When The Cold Year, Telesomniac and The California Queens come together for an upcoming show at Gold Blood Collective, it will be a little different than a normal performance. With a love for the local visual arts scene, The Cold Year's vocalist and guitarist Matt Skaggs is bringing visual art into the fold, as he did at the release party for their most recent album, Prey For Me, in October. The goal? Breaking down the barriers between music shows and art shows.

"It was a gallery-esque show," Skaggs says of the album release event. "Five artists had booths along the room in The Beehive, so between the bands' tear-down and put-up, people were looking around and talking about art and buying art."

The pitch to share space is simple, but it turns up some nagging assumptions about concert venues and their capacity to serve as art spaces. Show energy typically ebbs and flows around the main event, and there are things you expect and things you don't. The bands will play in a certain order, their merch will be available at the back, and the reason you're there is music—to enjoy music, socialize around music and pay money for hearing that music. Shows like the release party, and the upcoming Saturday, Dec. 14, event, raise the question, "What kind of art belongs where?"

The release show was a success partly because of the arrangements The Cold Year made with the visual artists. "If you bought a piece of art, you got a copy of the album for free," Skaggs says. "So no matter what you bought, whether it was merch from us or a $2 card or a $20 painting, you got a copy of the album. It's synergy. It's us saying, 'I love your art, and I want you to have this opportunity for people who might not go to a gallery walk to come and see it.'"

It'll be the same deal at their upcoming show. Exposure doesn't pay the bills, and there's a reason people see a lot of artists running any sale of their art through low-overhead methods like Instagram, or even Twitter. "Without a valid platform and constant flow of eyes, customers, you don't tend to make that much money, or not enough to justify the costs," says Sean Clifford (@shaun.sketches on Instagram), one of the three artists Skaggs has brought on for the show. Currently, none of the three sell their art online, though Lou Wehlage (@daydreambelievercoffeegriever) offers commissions and Reina Meza (@reinamariemeza) is working to make her work available to purchase.

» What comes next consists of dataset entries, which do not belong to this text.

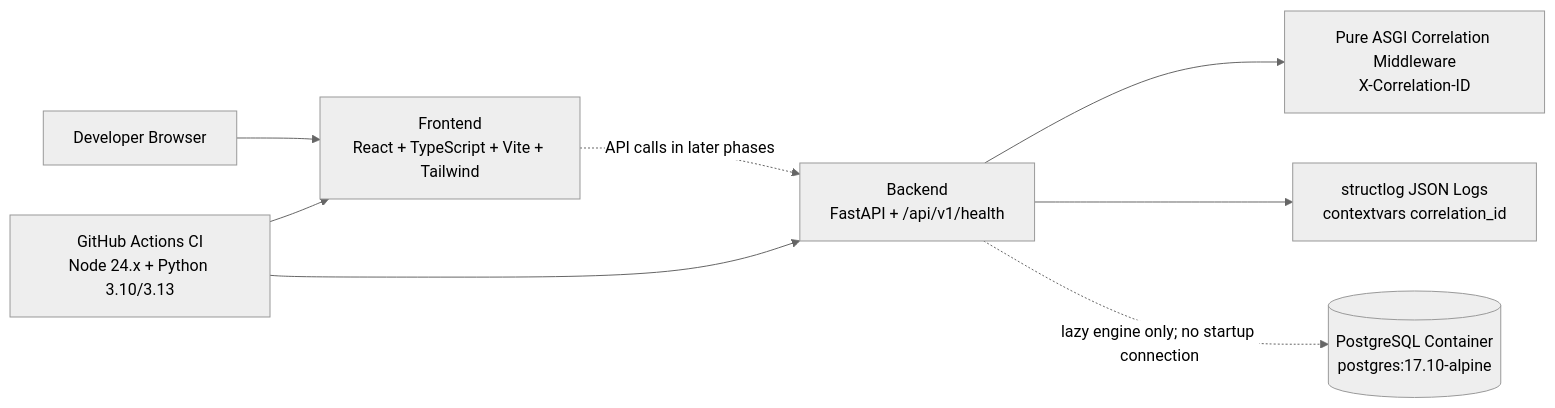
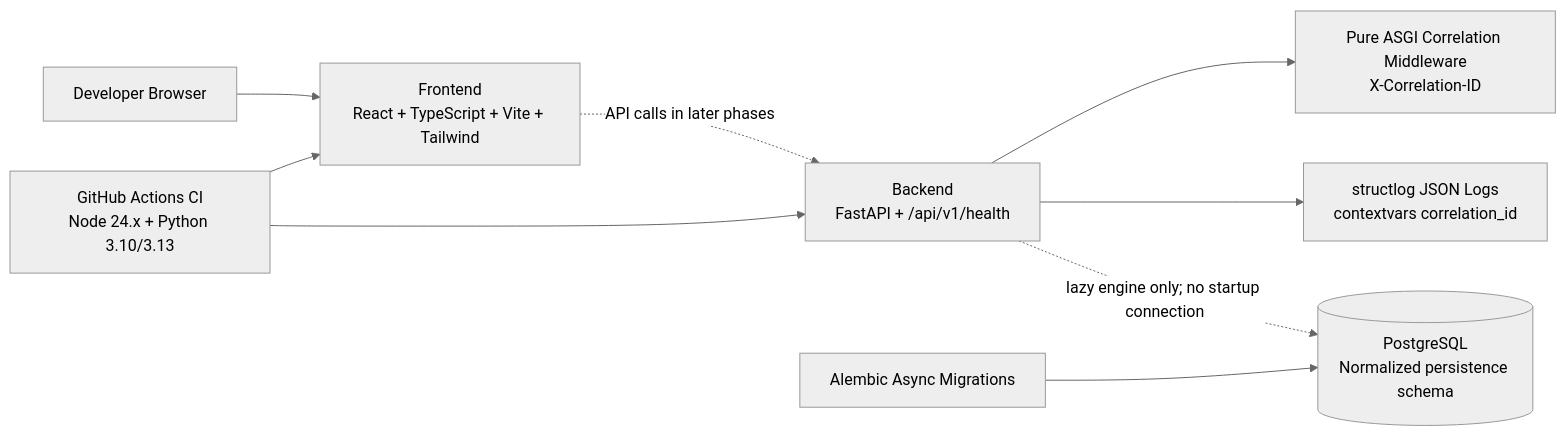
Before and after one commit to iayushmahajan/relayguard: the diagram in docs/architecture.md, drawn with Mermaid (neutral theme). The commit also changed other lines of this file and 11 other files, not shown here.

````diff
--- a/docs/architecture.md
+++ b/docs/architecture.md
@@ -3,10 +3,11 @@
 ```mermaid
 flowchart LR
   U[Developer Browser] --> F[Frontend\nReact + TypeScript + Vite + Tailwind]
   F -. API calls in later phases .-> B[Backend\nFastAPI + /api/v1/health]
   B --> C[Pure ASGI Correlation Middleware\nX-Correlation-ID]
   B --> L[structlog JSON Logs\ncontextvars correlation_id]
-  B -. lazy engine only; no startup connection .-> D[(PostgreSQL Container\npostgres:17.10-alpine)]
+  B -. lazy engine only; no startup connection .-> D[(PostgreSQL\nNormalized persistence schema)]
+  M[Alembic Async Migrations] --> D
   CI[GitHub Actions CI\nNode 24.x + Python 3.10/3.13] --> F
   CI --> B
 ```
````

"There's a ton of artists in the world, and plenty of copycats who are completely willing to sell your ideas for a third of the price," Clifford says. "The only sure-fire way to combat this symptom of the modern world is to make your brand mean something special to your buyers." Much in the same way that coming in time to a show for an opener can introduce you to a band you've never heard of, a face-to-face interaction with an artist turns a "random internet drone" into "my artist friend," as Sean puts it.

It's collaboration, not just exposure, that can meaningfully move the needle. "Making friends in the art community is how you get good exposure, people you can trust," Wehlage says. Supporting artists means supporting them materially, and though that often takes the form of purchasing albums or artwork, as fellow artists, it can also mean sharing opportunity. Skaggs realized this after working with artists like Emma Hilton (@thespookshack) on the album art for Prey For Me, and Donnie Bonelli (@thephotoshopgawd) for the group's band photo, which is done in a style reminiscent of byzantine iconography. "Donnie disappeared for two days and came back with that work—it was amazing," Skaggs says of the saintly portrait. "And so because of my pure, positive experiences with visual artists, I will never not look toward an artist to provide a way to convey our music."

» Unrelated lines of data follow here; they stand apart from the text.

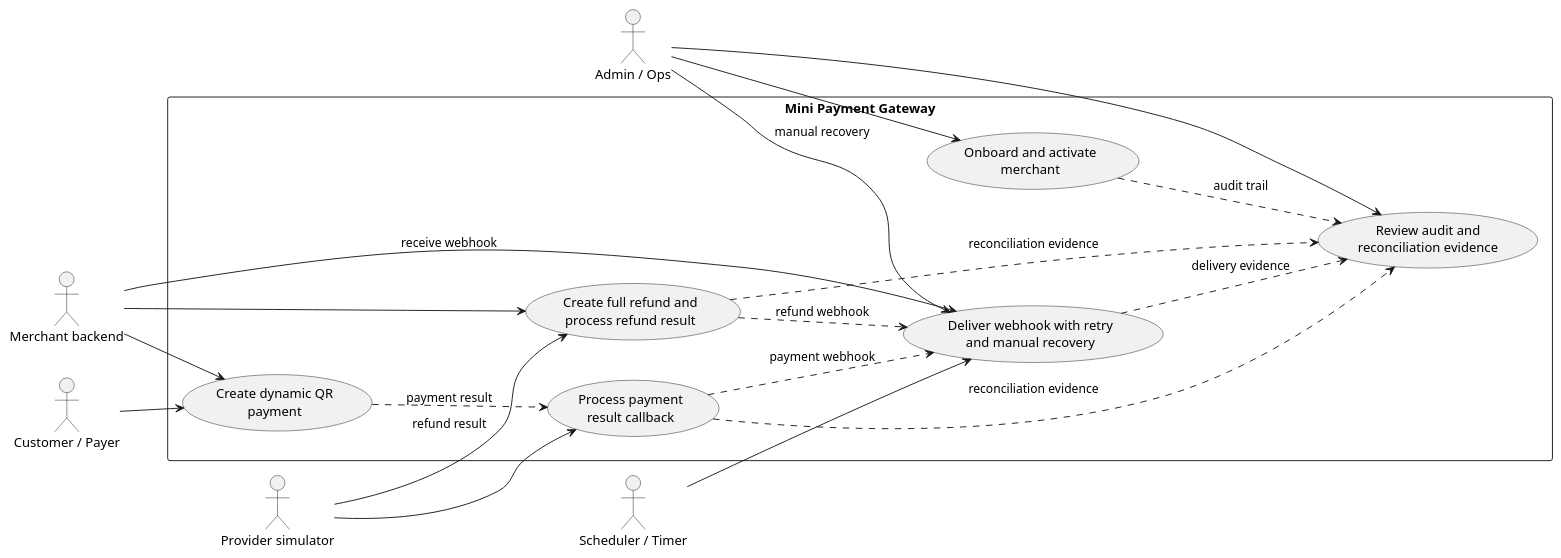
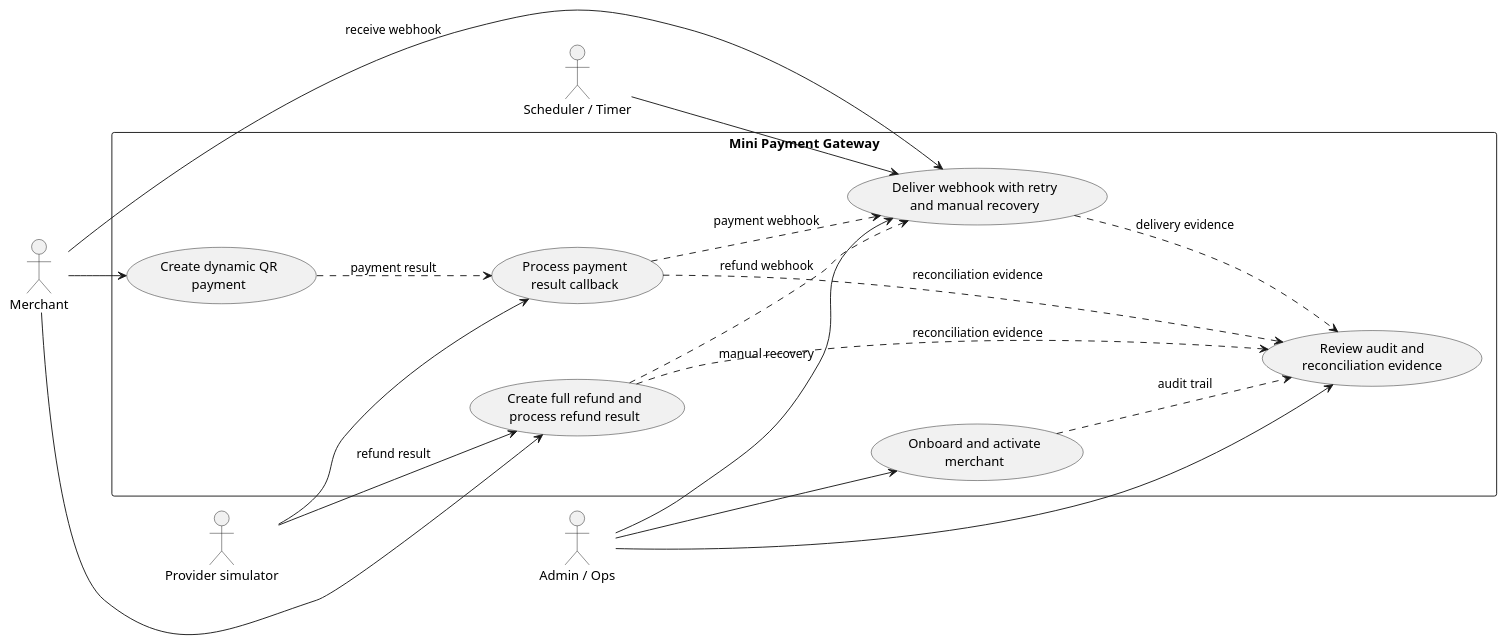
One commit to biabeogo147/mini-payment-gateway changed the first of 6 diagrams in docs/product/use-cases.md. Above: the diagram before and after it, drawn with PlantUML. The commit also changed other lines of this file, not shown here.

Commit message:
update uc

````diff
--- a/docs/product/use-cases.md
+++ b/docs/product/use-cases.md
@@ -28,44 +28,41 @@
 ```plantuml
 @startuml general_use_case
 left to right direction
 skinparam packageStyle rectangle
 
 actor "Admin / Ops" as Admin
-actor "Merchant backend" as Merchant
-actor "Customer / Payer" as Customer
+actor "Merchant" as Merchant
 actor "Provider simulator" as Provider
 actor "Scheduler / Timer" as Scheduler
 
 rectangle "Mini Payment Gateway" {
   usecase "Onboard and activate\nmerchant" as UC001
   usecase "Create dynamic QR\npayment" as UC002
   usecase "Process payment\nresult callback" as UC003
   usecase "Create full refund and\nprocess refund result" as UC004
   usecase "Deliver webhook with retry\nand manual recovery" as UC005
   usecase "Review audit and\nreconciliation evidence" as UC_Audit
 }
 
 Admin --> UC001
 Admin --> UC005 : manual recovery
 Admin --> UC_Audit
 
 Merchant --> UC002
 Merchant --> UC004
 Merchant --> UC005 : receive webhook
 
-Customer --> UC002
-
 Provider --> UC003
 Provider --> UC004 : refund result
 
 Scheduler --> UC005
 
 UC002 ..> UC003 : payment result
 UC003 ..> UC005 : payment webhook
 UC004 ..> UC005 : refund webhook
 UC001 ..> UC_Audit : audit trail
 UC003 ..> UC_Audit : reconciliation evidence
 UC004 ..> UC_Audit : reconciliation evidence
 UC005 ..> UC_Audit : delivery evidence
 @enduml
 ```
````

In some ways, sharing space reinforces the relationship between visual art and music that has existed for decades. "When I was a child, I was drawn to vinyl and records because of their art," Meza says. "I think music and art have gone together for a while now, just in different forms. For example, an artist will create merch for a band, and then that band will offer it at their show."

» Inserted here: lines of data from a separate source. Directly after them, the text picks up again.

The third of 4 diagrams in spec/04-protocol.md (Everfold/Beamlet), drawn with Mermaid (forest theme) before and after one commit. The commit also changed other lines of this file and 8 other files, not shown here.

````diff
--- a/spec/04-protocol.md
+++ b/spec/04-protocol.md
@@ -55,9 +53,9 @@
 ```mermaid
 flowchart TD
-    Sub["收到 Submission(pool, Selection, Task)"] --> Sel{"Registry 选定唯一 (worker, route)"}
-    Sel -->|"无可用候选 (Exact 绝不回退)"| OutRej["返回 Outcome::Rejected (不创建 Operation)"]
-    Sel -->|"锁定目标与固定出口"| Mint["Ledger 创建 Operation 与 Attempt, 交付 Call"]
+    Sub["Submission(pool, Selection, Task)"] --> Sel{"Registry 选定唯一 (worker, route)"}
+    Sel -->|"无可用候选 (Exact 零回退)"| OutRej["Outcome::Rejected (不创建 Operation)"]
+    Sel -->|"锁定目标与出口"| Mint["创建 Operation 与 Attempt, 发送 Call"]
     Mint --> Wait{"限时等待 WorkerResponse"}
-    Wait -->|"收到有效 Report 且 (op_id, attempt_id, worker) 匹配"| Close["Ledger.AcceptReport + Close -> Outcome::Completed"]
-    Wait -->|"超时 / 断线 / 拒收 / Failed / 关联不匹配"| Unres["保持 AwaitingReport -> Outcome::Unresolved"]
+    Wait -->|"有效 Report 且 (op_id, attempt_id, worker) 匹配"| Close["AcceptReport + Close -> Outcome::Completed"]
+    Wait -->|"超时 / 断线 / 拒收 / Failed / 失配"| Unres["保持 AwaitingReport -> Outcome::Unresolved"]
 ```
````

Mixed-media spaces and collectives have long existed in Salt Lake City—Vague Space, Existimos and the work of organizers like Stef Leaks all come to mind—but simple as it is, the show at Gold Blood Collective feels novel in its focused inclusion of visual art, a practice more venues can strive to adopt. As we become more imaginative about what kind of art can belong where, we find more direct, material means of supporting art itself—means for it to live and grow in unexpected ways, in unexpected places.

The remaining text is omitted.